Grow an Indoor Kitchen Garden
Photo by Crystal Liepa / Courtesy of Cool Springs Press
Imagine this: It’s minus 27 degrees F outside, but indoors, where it’s warm and toasty, your windowsills and bookshelves are lined with pots and planters of tasty microgreens, nutritious Swiss chard, baby lettuces and even cherry tomatoes.
Growing an edible garden indoors may sound like wishful thinking, but Elizabeth Millard, author of Indoor Kitchen Gardening: Turn Your Home Into a Year-round Vegetable Garden (Cool Springs Press), says if she can do it, you can, too. Millard ought to know; she’s been raising fresh food in her Minnesota home for years, while the frigid winter weather rages outdoors.
Millard and her partner, Karla Pankow, started growing their own fruits and vegetables after what she calls a “life-changing” trip to Africa on behalf of Habitat for Humanity. That’s where the two “started thinking about sustainability, real foods and the idea of community gardening,” she says.
Photo by Crystal Leipa / Cool Springs Press
Elizabeth Millard (right), author of Indoor Kitchen Gardening, and her partner Karla Pankow
“I started playing around and experimenting with plant starts in the house. I’ve killed every houseplant I’ve ever had, but Karla had experience with a family farm.”
With Pankow’s help, Millard began sowing and harvesting microgreens and dabbling with other crops. “Even my failures gave me the confidence to go forward. Some things didn’t work, but some did.” Eventually the pair opened Bossy Acres, an organic community farm based in Minneapolis.
Millard’s book is a guide for gardeners who want to extend their own harvests, whether they live in in cold climates or regions with long growing seasons. “There’s a certain thrill in seeing a Swiss chard sprout,” she has written, “and if you’re wearing your pajamas at the time, excitement is doubled.”
Microgreens are one of her favorite indoor crops and she likes cress because it sprouts fast and is easy to grow. She also grows radish tops for their peppery, spicy flavor. “Carrot tops are great, too, and taste just like full-grown carrots—it’s the craziest thing.”
“Onion tops are good, but they’re strong. A thimble full is too much. Beet tops take a little longer to grow, but they’re gorgeous, with electric red stems. It’s like growing neon! Remember, microgreens are nutrient-dense, so you don’t have to make a whole salad out of them. Use them as condiments.”
If you’re an ambitious indoor gardener, Millard says tomatoes, mushroom and even peppers aren’t easy to grow—in fact, she puts them in the “extra credit section”—but they’re not impossible.
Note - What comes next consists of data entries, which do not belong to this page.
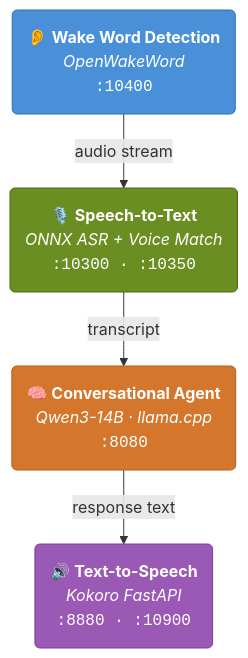
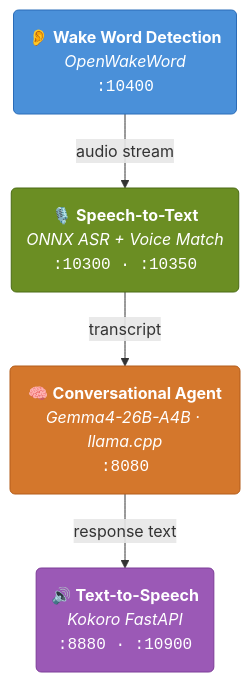
Before and after one commit to jxlarrea/homeassistant-voice-recipes: the diagram in README.md, drawn with Mermaid. The commit also changed other lines of this file and 9 other files, not shown here.

Commit message:
Replace Qwen3 with Gemma4

````diff
--- a/README.md
+++ b/README.md
@@ -12,14 +12,14 @@
 ```mermaid
 graph TD
     A("👂 <b>Wake Word Detection</b><br><i>OpenWakeWord</i><br><code>:10400</code>")
     B("🎙️ <b>Speech-to-Text</b><br><i>ONNX ASR + Voice Match</i><br><code>:10300 · :10350</code>")
-    C("🧠 <b>Conversational Agent</b><br><i>Qwen3-14B · llama.cpp</i><br><code>:8080</code>")
+    C("🧠 <b>Conversational Agent</b><br><i>Gemma4-26B-A4B · llama.cpp</i><br><code>:8080</code>")
     D("🔊 <b>Text-to-Speech</b><br><i>Kokoro FastAPI</i><br><code>:8880 · :10900</code>")
 
     A -- "audio stream" --> B -- "transcript" --> C -- "response text" --> D
 
     style A fill:#4a90d9,stroke:#2a6cb8,color:#fff
     style B fill:#6b8e23,stroke:#4a6b14,color:#fff
     style C fill:#d4772c,stroke:#b35d1a,color:#fff
     style D fill:#9b59b6,stroke:#7d3c98,color:#fff
 ```
````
For best results, she recommends planting compact or dwarf varieties, and not trying to grow regular-sized vegetables.
Another key to success is finding the right location in your home. Even if it's not your kitchen, chances are that you can find or make a good spot. Successful indoor gardening, she says, depends on having adequate light. While you’ll probably have enough natural light from your windows to grow plants in the spring or summer, she explains that most gardeners will need some form of supplemental lighting the rest of the year, and her book discusses various options. Warm, sunny, south-facing windows are your best choice.
“You also need the right amount of daylight hours. Plants need a day and a night, and the timing is important so they can ‘sleep,’ much like we do. A southern exposure usually provides the most UV light and is as close to the length of a normal day as you can get.”
Indoor edibles also need good airflow, something that Millard says most of us overlook. “It’s important for plants to have a little wind to help prevent mold and rot, and to encourage them to grow strong.” She uses small, inexpensive fans from a local hardware store to occasionally stir the air around her plants, but she doesn’t let the fans blow directly on them.
Humidity matters too, especially if your home is dry. “You don’t need a humidifier if you mist occasionally. Or you can put a pan of water on top of a heating vent in the room.” As for potting soil, she prefers a good indoor potting mix with vermiculite and perlite. "Just don't use ordinary soil from outside."
Growing your own fresh foods indoors is easier than it seems, Millard says, and the payoff is rich in fresh flavor.
Best Edibles for Your Indoor Kitchen Garden:
- Pet grass (sometimes called cat grass)
- Hot peppers
- Pea shoots
- Sunflower shoots
- Nasturtium shoots